Disposal sites set for bunny bodies

Island Disposal is providing drop-off bins for dead rabbits in Langley.

A disease outbreak has killed so many rabbits on South Whidbey that proper disposal of their carcasses has been a bit of a conundrum.

After some initial confusion about what to do with the bunnies killed by rabbit hemorrhagic disease, Island Disposal and the city of Langley decided that the waste management service would provide 96-gallon containers on Monday to dispose of the carcasses and would send a delivery driver to collect and transfer the containers to the Island County Transfer Station.

The drop-off areas are located at the main gate to the city’s Waste Water Treatment Plant on Coles Road and at the corner of Dalton Lane and Camano Avenue, behind the softball field fence.
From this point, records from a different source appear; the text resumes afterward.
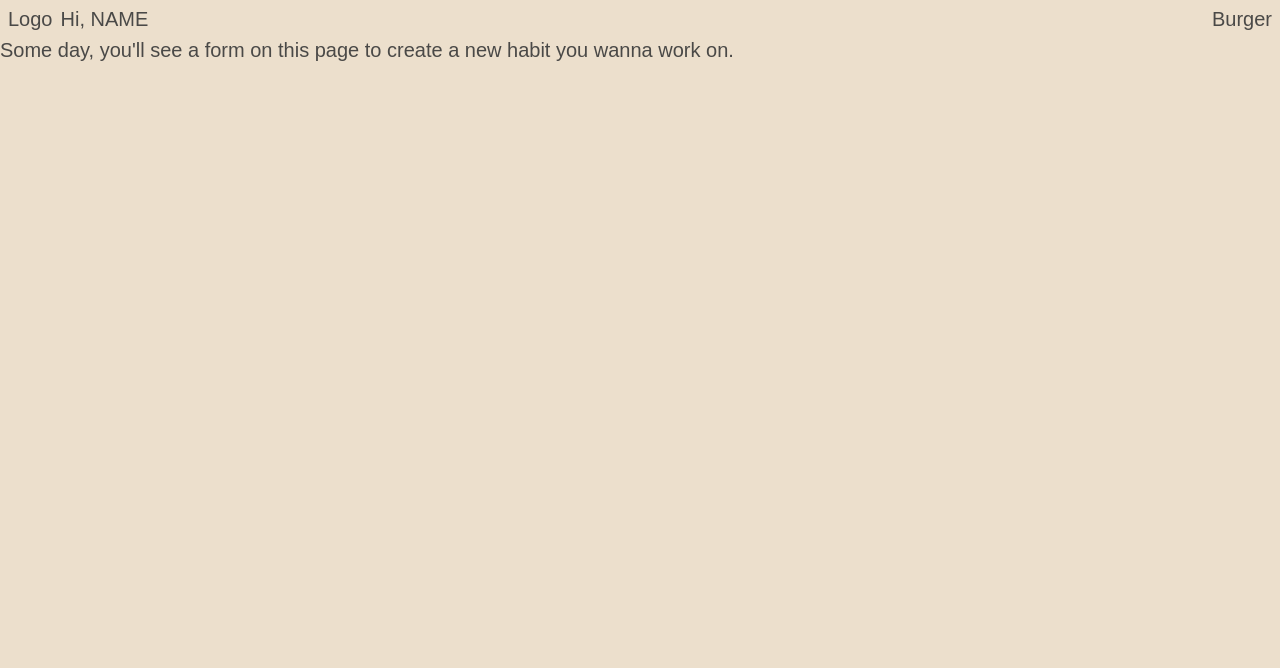
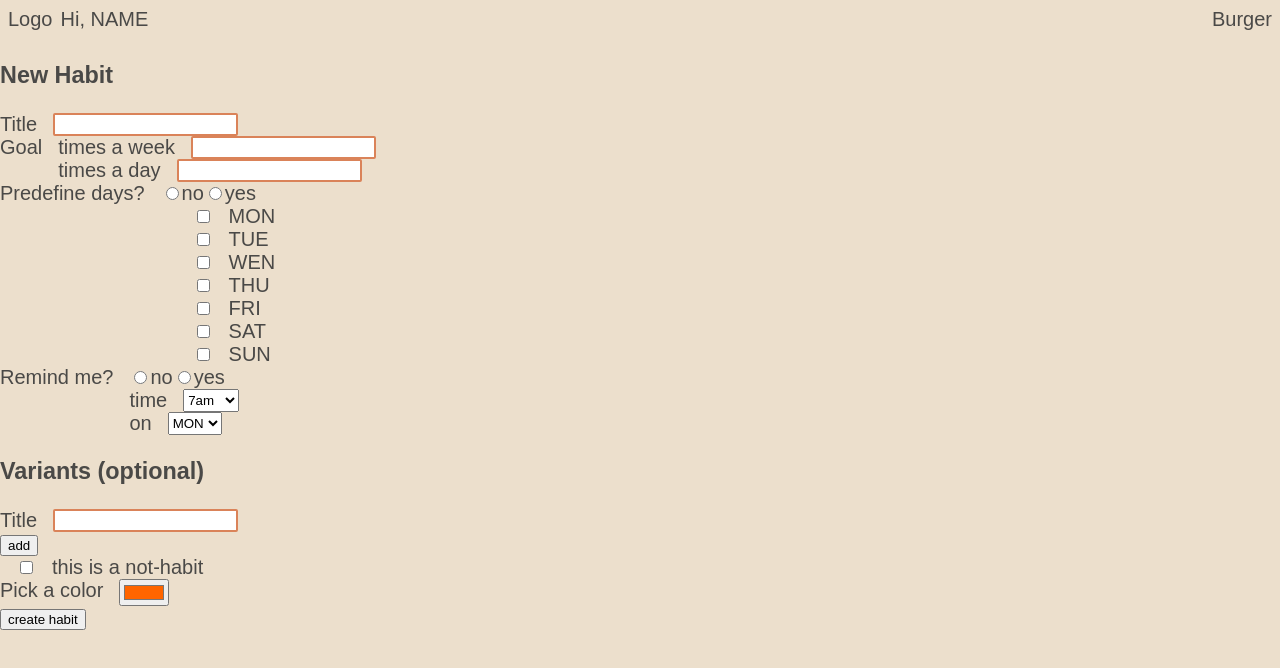
Before and after one commit to KiraTeresa/habit-tracker, a Next.js app: page /my-habits/create in a window 1280 px wide. Shown: the top 668 px of the page. Built offline with nearby package versions, Linux system fonts and the light colour scheme.

Commit message:
implement CreateForm component

```diff
--- a/src/app/my-habits/create/page.tsx
+++ b/src/app/my-habits/create/page.tsx
@@ -1,8 +1,5 @@
+import { CreateForm } from '@/components/create-form/create-form.component';
+
 export default function CreateHabitPage() {
-  return (
-    <div>
-      Some day, you'll see a form on this page to create a new habit you wanna
-      work on.
-    </div>
-  );
+  return <CreateForm />;
 }
--- /dev/null
+++ b/src/components/create-form/create-form.component.tsx
@@ -0,0 +1,70 @@
+import { FormInput } from '@/components/form/form-input/form-input.component';
+import { FormGroup } from '@/components/form/form-group/form-group.component';
+import { FormRadioButton } from '@/components/form/form-radio-button/form-radio-button.component';
+import { FormDropdown } from '@/components/form/form-dropdown/form-dropdown.component';
+import { DAYS } from '@/constants/days-option.const';
+import { REMINDER_TIMES } from '@/constants/reminder-times-option.const';
+import { FormCheckbox } from '@/components/form/form-checkbox/form-checkbox.component';
+import { FormColorPicker } from '@/components/form/form-color-picker/form-color-picker.component';
+
+export const CreateForm = () => {
+  return (
+    <form>
+      <h3>New Habit</h3>
+      <FormInput id='title' rowLabel='Title' />
+      <FormGroup id='goal' label='Goal'>
+        <>
+          <FormInput id='goal-week' rowLabel='times a week' type='number' />
+          <FormInput id='goal-day' rowLabel='times a day' type='number' />
+        </>
+      </FormGroup>
+      <FormGroup id='predefinedDays' label='Predefine days?'>
+        <>
+          <FormRadioButton
+            id='predefined-no'
+            label='no'
+            groupName='predefinedDays'
+          />
+          <FormRadioButton
+            id='predefined-yes'
+            label='yes'
+            groupName='predefinedDays'
+          />
+          <FormGroup id='checkedPredefineDays' label=''>
+            {DAYS.map(day => (
+              <FormCheckbox
+                key={day.value}
+                id={day.value}
+                label={day.label}
+                rowLabel=''
+              />
+            ))}
+          </FormGroup>
+        </>
+      </FormGroup>
+      <FormGroup id='reminder' label='Remind me?'>
+        <>
+          <FormRadioButton id='reminder-no' label='no' groupName='reminder' />
+          <FormRadioButton id='reminder-yes' label='yes' groupName='reminder' />
+          <FormDropdown
+            id='remind-time'
+            options={REMINDER_TIMES}
+            rowLabel='time'
+          />
+          <FormDropdown id='remind-days' options={DAYS} rowLabel='on' />
+        </>
+      </FormGroup>
+      <h3>Variants (optional)</h3>
+      <FormInput id='variant' rowLabel='Title' />
+      <button type='button'>add</button>
+      <FormCheckbox id='not-habit' label='this is a not-habit' rowLabel='' />
+      <FormColorPicker
+        id='color-picker'
+        name='color-picker'
+        value='#ff6500'
+        rowLabel='Pick a color'
+      />
+      <button type='submit'>create habit</button>
+    </form>
+  );
+};
--- a/src/components/form/form-dropdown/form-dropdown.component.tsx
+++ b/src/components/form/form-dropdown/form-dropdown.component.tsx
@@ -6,7 +6,7 @@ type FormDropdownProps = {
   rowLabel: string;
 };
 
-type OptionsType = {
+export type OptionsType = {
   value: string;
   label: string;
 };
--- /dev/null
+++ b/src/constants/days-option.const.ts
@@ -0,0 +1,11 @@
+import { OptionsType } from '@/components/form/form-dropdown/form-dropdown.component';
+
+export const DAYS: OptionsType[] = [
+  { value: 'MON', label: 'MON' },
+  { value: 'TUE', label: 'TUE' },
+  { value: 'WEN', label: 'WEN' },
+  { value: 'THU', label: 'THU' },
+  { value: 'FRI', label: 'FRI' },
+  { value: 'SAT', label: 'SAT' },
+  { value: 'SUN', label: 'SUN' },
+];
--- /dev/null
+++ b/src/constants/reminder-times-option.const.ts
@@ -0,0 +1,9 @@
+import { OptionsType } from '@/components/form/form-dropdown/form-dropdown.component';
+
+export const REMINDER_TIMES: OptionsType[] = [
+  { value: '7am', label: '7am' },
+  { value: '9am', label: '9am' },
+  { value: '12pm', label: '12pm' },
+  { value: '4pm', label: '4pm' },
+  { value: '7pm', label: '7pm' },
+];
```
Initially, Island Disposal staff members — the company in charge of collecting trash in Island County — said they could not take the bunny bodies, not even if they are double-bagged as the state requires.

Island Disposal told Langley Mayor Scott Chaplin that carcasses are considered hazardous waste by the state, for which their collection containers are not certified. Therefore, if a residential bin was found to contain a carcass, garbage collectors would have to leave it unemptied at the curb.
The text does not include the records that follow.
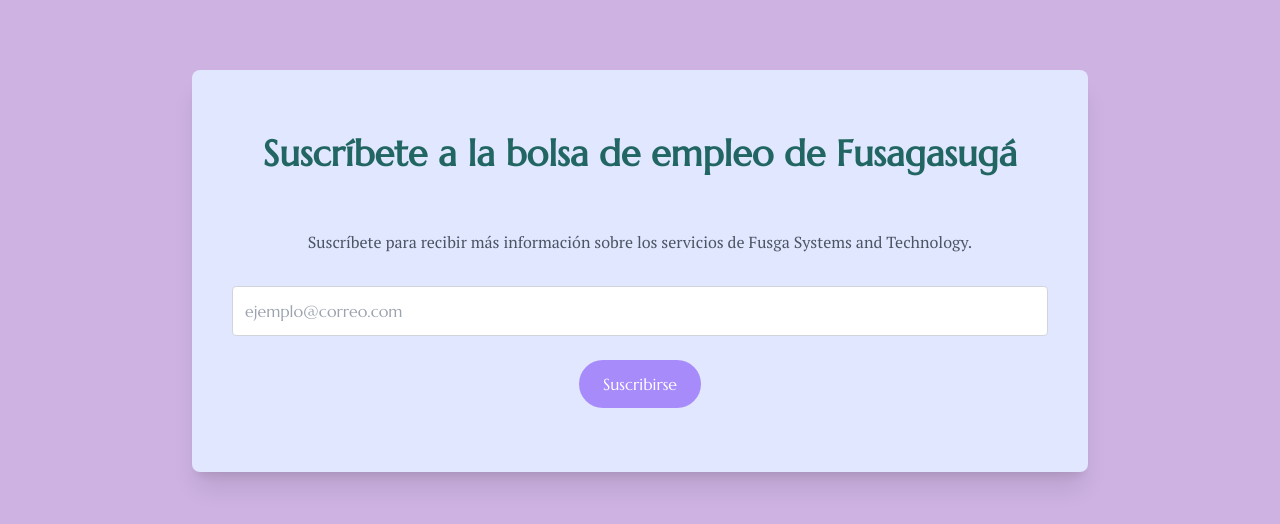
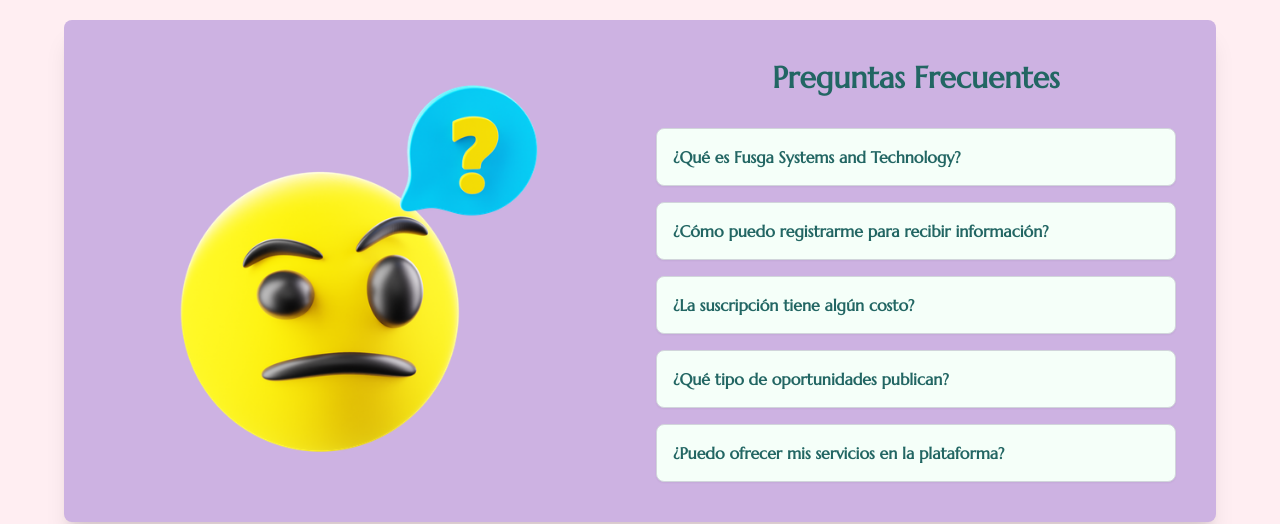
Before and after one commit to dagarciagil/Fusga, a React (Vite) app: page / in a window 1280 px wide. Shown: the part 2581-3105 px from the top of the page. Built offline with nearby package versions, Linux system fonts and the light colour scheme.

Commit message:
ajuste seccion faq y se borro seccion suscribrete

```diff
--- a/src/assets/styles/app.css
+++ b/src/assets/styles/app.css
@@ -3,3 +3,6 @@
 @tailwind base;
 @tailwind components;
 @tailwind utilities;
+html {
+  scroll-behavior: smooth;
+}
--- a/src/components/layout/Navbar.tsx
+++ b/src/components/layout/Navbar.tsx
@@ -53,9 +53,9 @@ export const Navbar = () => {
             </Link>
           </li>
           <li>
-            <Link to="/faq" className="hover:text-greenC">
+            <a href="/#faq" className="hover:text-greenC">
               Preguntas frecuentes
-            </Link>
+            </a>
           </li>
           <li>
             <Link to="/about" className="hover:text-greenC">
--- a/src/pages/Home/components/Faq.tsx
+++ b/src/pages/Home/components/Faq.tsx
@@ -1,5 +1,6 @@
 import { useState } from "react";
 import faqImage from "../../../assets/img/faq-image.jpg";
+
 
 export const Faq = () => {
   const faqs = [
@@ -36,7 +37,8 @@ export const Faq = () => {
   };
 
   return (
-    <section className="bg-sweetPinkC px-4 py-10 flex justify-center items-center min-h-screen font-marcellus text-greenC">
+    <section id="faq" className="bg-sweetPinkC px-4 py-10 flex justify-center items-center min-h-screen font-marcellus text-greenC">
+
       <div className="bg-pinkC p-10 rounded-lg shadow-xl w-full max-w-6xl flex flex-col md:flex-row gap-8">
         {/* Imagen */}
         <div className="w-full md:w-1/2 flex justify-center items-center">
--- a/src/pages/Home/components/Suscribe.tsx
+++ /dev/null
@@ -1,35 +0,0 @@
-export const Suscribe = () => {
-  return (
-    <section className="flex items-center justify-center w-full min-h-screen px-8 sm:px-12 bg-pinkC font-marcellus text-greenC">
-      {/* Contenedor */}
-      <div className="bg-[#e0e7ff] p-6 md:p-10 rounded-lg shadow-xl w-full max-w-4xl">
-        <article className="flex flex-col items-center justify-between space-y-8">
-          <header className="w-full mt-6 mb-6">
-            <h2 className="text-4xl font-bold text-center">
-              Suscríbete a la bolsa de empleo de Fusagasugá
-            </h2>
-          </header>
-          <div className="w-full">
-            <p className="text-center text-gray-600">
-              Suscríbete para recibir más información sobre los servicios de Fusga Systems and Technology.
-            </p>
-          </div>
-          <form className="flex flex-col w-full gap-6">
-            <input
-              type="email"
-              id="email"
-              placeholder="ejemplo@correo.com"
-              className="w-full p-3 border border-gray-300 rounded focus:outline-none focus:ring-2 focus:ring-violet-400"
-            />
-            <button
-              type="submit"
-              className="self-center h-12 px-6 mb-6 text-white rounded-full hover:bg-violet-600 bg-violet-400"
-            >
-              Suscribirse
-            </button>
-          </form>
-        </article>
-      </div>
-    </section>
-  );
-};
```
“If we were to cycle this material through our truck compactors it would result in the carcasses becoming freed from the bags, dismembered and contamination of the entire load of material,” Site Manager Andrew Riggs wrote in an email to Chaplin, saying it is why they have waste acceptance criteria. “It can result in potentially hazardous materials on the Transfer Station tip floor.”

In a memo, Chaplin wrote that in the days following the outbreak, the city received a “flood” of inquiries about what to do in this situation. In the span of three days, he wrote, 20 carcasses were found in the Highlands neighborhood alone, which is 1.4 acres. The Whidbey Island Fairgrounds, which was the epicenter of the outbreak, reported that at least 30 bodies were collected.

In a memo released on July 3, Chaplin advises residents who wish to dispose of a carcass to double bag it, disinfect the bag and refrigerate it. If possible, people should contact the state veterinarian to determine whether the bunny should be submitted for testing or disposed of.

Prior to the drop-off site solution, those who were instructed to dispose of the bunnies would have had to drive to the nearest transfer station in Coupeville, where there are no restrictions on the disposal of small dead animals.